Summer is in full effect and with temperatures rising we are seeing more people spending time outdoors hiking, gardening, playing games, and even just going on walks. It’s been drilled in our minds to remember sunscreen to protect us from UVA and UVB rays, bring water to stay hydrated in warm temperatures, but what are we to do about our increased exposure to ticks?
Ticks are known for being carriers of Lyme disease. According to the Centers for Disease Control and Prevention, approximately 30,000 cases of Lyme disease are reported every year by state departments. And Wisconsin’s Department of Health Services reports that 2017 had the highest number of Lyme disease cases in the state to date.
Ticks in Wisconsin, including deer ticks who are carriers of the disease, are commonly found in the state’s wooded areas. But they are also showing up more and more in the state’s cities and suburbs. This incursion likely means more people could encounter them while working or relaxing in their backyards.
Is there a way we can track our exposure to ticks without limiting our time outside?
Researchers from UW-Madison department of entomology, Columbia University, and University of Michigan have teamed up for a behavioral study to better understand where and how people encounter ticks. Rather than having the study conducted in a traditional format, the team developed a free smartphone application called, “The Tick App” to distribute the survey to a variety of users. Dr. Susan Paskewitz is the chair of the entomology department at UW-Madison and principal investigator.
While the app is a research tool, it also teaches users how to identify different tick species, strategies to avoid being bitten, provides the option to send your tick image in for identification, and safe tick removal techniques from humans and animals.
“When you have an app that has so much information surrounding different topics, like health and risk, you need to be careful about how you communicate with your audience,” said Dominique Brossard, LSC professor and chair. “Which is why when I met with Dr. Paskewitz, we thought it was a perfect project for LSC to be involved in.”
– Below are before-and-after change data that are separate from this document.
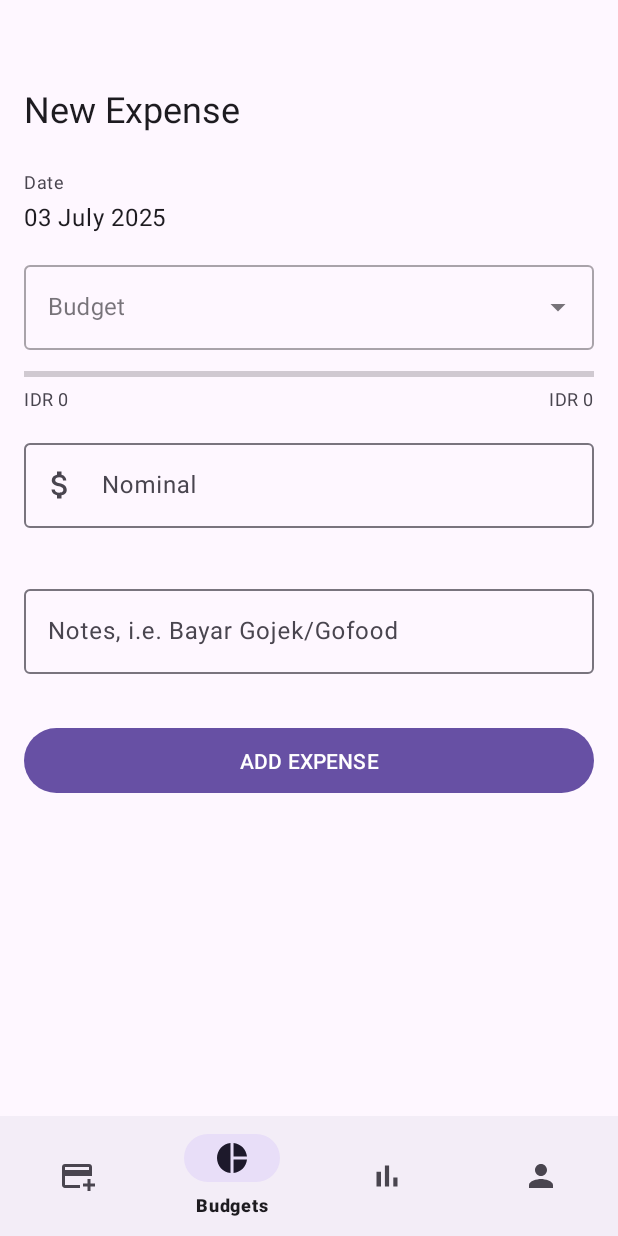
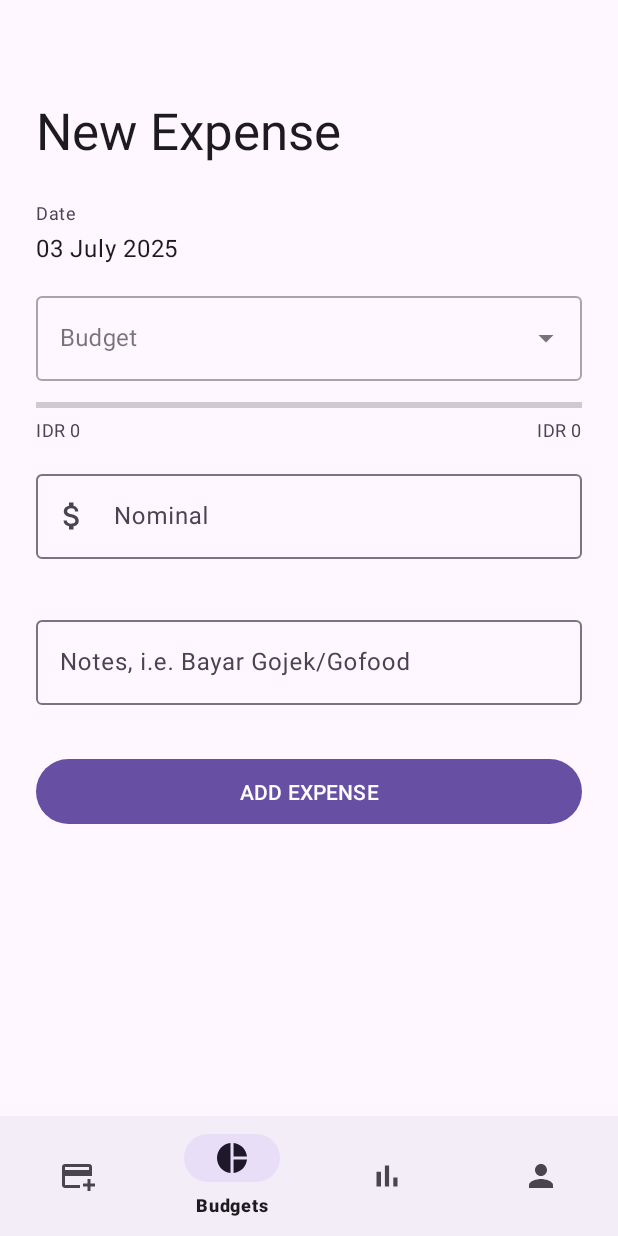
Before and after one commit to WhoIsLiLY/Expense_Tracker, an Android app: the NewExpenseFragment screen opened through its navigation route, on a phone screen of 412 x 824 dp. Run offline under Robolectric (Android 15) with nearby library versions, the phone set to English and light mode, and no system bars; our stand-ins replace Room's generated code, navigation-ui.

Commit message:
Finishing UI

```diff
--- a/app/src/main/res/layout/fragment_new_expense.xml
+++ b/app/src/main/res/layout/fragment_new_expense.xml
@@ -4,16 +4,17 @@
     xmlns:tools="http://schemas.android.com/tools"
     android:layout_width="match_parent"
     android:layout_height="match_parent"
-    android:padding="16dp"
     tools:context=".view.NewExpenseFragment">
 
     <TextView
         android:id="@+id/textTitle"
         android:layout_width="wrap_content"
         android:layout_height="wrap_content"
-        android:layout_marginTop="40dp"
+        android:layout_marginStart="24dp"
+        android:layout_marginTop="64dp"
         android:text="New Expense"
         android:textAppearance="@style/TextAppearance.MaterialComponents.Headline5"
+        android:textSize="34sp"
         app:layout_constraintStart_toStartOf="parent"
         app:layout_constraintTop_toTopOf="parent" />
 
@@ -21,6 +22,7 @@
         android:id="@+id/labelDate"
         android:layout_width="wrap_content"
         android:layout_height="wrap_content"
+        android:layout_marginStart="24dp"
         android:layout_marginTop="24dp"
         android:text="Date"
         android:textAppearance="@style/TextAppearance.MaterialComponents.Caption"
@@ -31,6 +33,7 @@
         android:id="@+id/textDate"
         android:layout_width="wrap_content"
         android:layout_height="wrap_content"
+        android:layout_marginStart="24dp"
         android:layout_marginTop="4dp"
         android:textAppearance="@style/TextAppearance.MaterialComponents.Body1"
         app:layout_constraintStart_toStartOf="parent"
@@ -42,7 +45,9 @@
         style="@style/Widget.MaterialComponents.TextInputLayout.OutlinedBox.ExposedDropdownMenu"
         android:layout_width="0dp"
         android:layout_height="wrap_content"
+        android:layout_marginStart="24dp"
         android:layout_marginTop="16dp"
+        android:layout_marginEnd="24dp"
         android:hint="Budget"
         app:layout_constraintEnd_toEndOf="parent"
         app:layout_constraintStart_toStartOf="parent"
@@ -62,7 +67,9 @@
         style="?android:attr/progressBarStyleHorizontal"
         android:layout_width="0dp"
         android:layout_height="wrap_content"
+        android:layout_marginStart="24dp"
         android:layout_marginTop="8dp"
+        android:layout_marginEnd="24dp"
         app:layout_constraintEnd_toEndOf="parent"
         app:layout_constraintStart_toStartOf="parent"
         app:layout_constraintTop_toBottomOf="@id/menuBudget"
@@ -72,6 +79,7 @@
         android:id="@+id/textBudgetUsed"
         android:layout_width="wrap_content"
         android:layout_height="wrap_content"
+        android:layout_marginStart="24dp"
         android:textAppearance="@style/TextAppearance.MaterialComponents.Caption"
         app:layout_constraintStart_toStartOf="parent"
         app:layout_constraintTop_toBottomOf="@id/progressBarBudget"
@@ -81,6 +89,7 @@
         android:id="@+id/textBudgetMax"
         android:layout_width="wrap_content"
         android:layout_height="wrap_content"
+        android:layout_marginEnd="24dp"
         android:textAppearance="@style/TextAppearance.MaterialComponents.Caption"
         app:layout_constraintEnd_toEndOf="parent"
         app:layout_constraintTop_toBottomOf="@id/progressBarBudget"
@@ -90,7 +99,9 @@
         android:id="@+id/textFieldNominal"
         android:layout_width="0dp"
         android:layout_height="wrap_content"
+        android:layout_marginStart="24dp"
         android:layout_marginTop="16dp"
+        android:layout_marginEnd="24dp"
         android:hint="Nominal"
         app:endIconMode="none"
         app:layout_constraintEnd_toEndOf="parent"
@@ -110,7 +121,8 @@
         android:id="@+id/textBudgetLeft"
         android:layout_width="wrap_content"
         android:layout_height="wrap_content"
-        app:layout_constraintStart_toStartOf="@id/textFieldNominal"
+        android:layout_marginStart="24dp"
+        app:layout_constraintStart_toStartOf="parent"
         app:layout_constraintTop_toBottomOf="@id/textFieldNominal"
         tools:text="(IDR 600.000 left)" />
 
@@ -118,7 +130,9 @@
         android:id="@+id/textFieldNotes"
         android:layout_width="0dp"
         android:layout_height="wrap_content"
+        android:layout_marginStart="24dp"
         android:layout_marginTop="16dp"
+        android:layout_marginEnd="24dp"
         android:hint="Notes, i.e. Bayar Gojek/Gofood"
         app:layout_constraintEnd_toEndOf="parent"
         app:layout_constraintStart_toStartOf="parent"
@@ -135,7 +149,9 @@
         android:id="@+id/buttonAddExpense"
         android:layout_width="0dp"
         android:layout_height="wrap_content"
+        android:layout_marginStart="24dp"
         android:layout_marginTop="32dp"
+        android:layout_marginEnd="24dp"
         android:paddingVertical="12dp"
         android:text="ADD EXPENSE"
         app:layout_constraintEnd_toEndOf="parent"
```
LSC Master’s student, Claire Holesovsky has been working with the Tick App team helping solidify app content, maximizing usability, and developing a marketing campaign surrounding the app.
“It’s been a great experience being involved in such an interdisciplinary project like this,” said Holesovsky. “Thinking about what makes an app user friendly and marketing it in such a way has been a whole new science communication experience for me.”
In addition to providing resources for identifying ticks the Tick App prompts users to record entries in a “Daily Log,” whether they encountered ticks or not. The entries ideally include the location of users’ outdoor activities to help researchers understand where people are encountering ticks, as well as where they aren’t.
A new feature in the 2019 updated app is that it can provide users with a tick risk forecast based on their location. The forecast is based on historical tick abundance.
“During the app’s development in 2018, our colleagues from the UW Center for Health Enhancement Systems Studies asked what a lot of the App content meant. I didn’t realize there was so much jargon,” explains Bieneke Bron, a post-doc from the Midwest Center of Excellence for Vector-borne Diseases working on the project. “Having LSC’s help with the content has been not only a major improvement for the App, but even my own science communication skills.”
By having users interact with the app features, the research team will be able to design better prevention strategies to reduce risky tick bites in the Midwest and Northeast. Before they can do that, though, they need more users. The Tick App team are hoping to increase their numbers to around 2,000 in 2019.
You can download the app from iTunes and Google Play Store. Questions about the Tick App can be directed to firstname.lastname@example.org. And more information, including posters and flyers can be found on www.thetickapp.org. Make sure to follow them on Facebook, Twitter, and Instagram.
Story by Madison Brunett, LSC B.S. ’19 and LSC’s 2018-19 Lenore Landry Scholar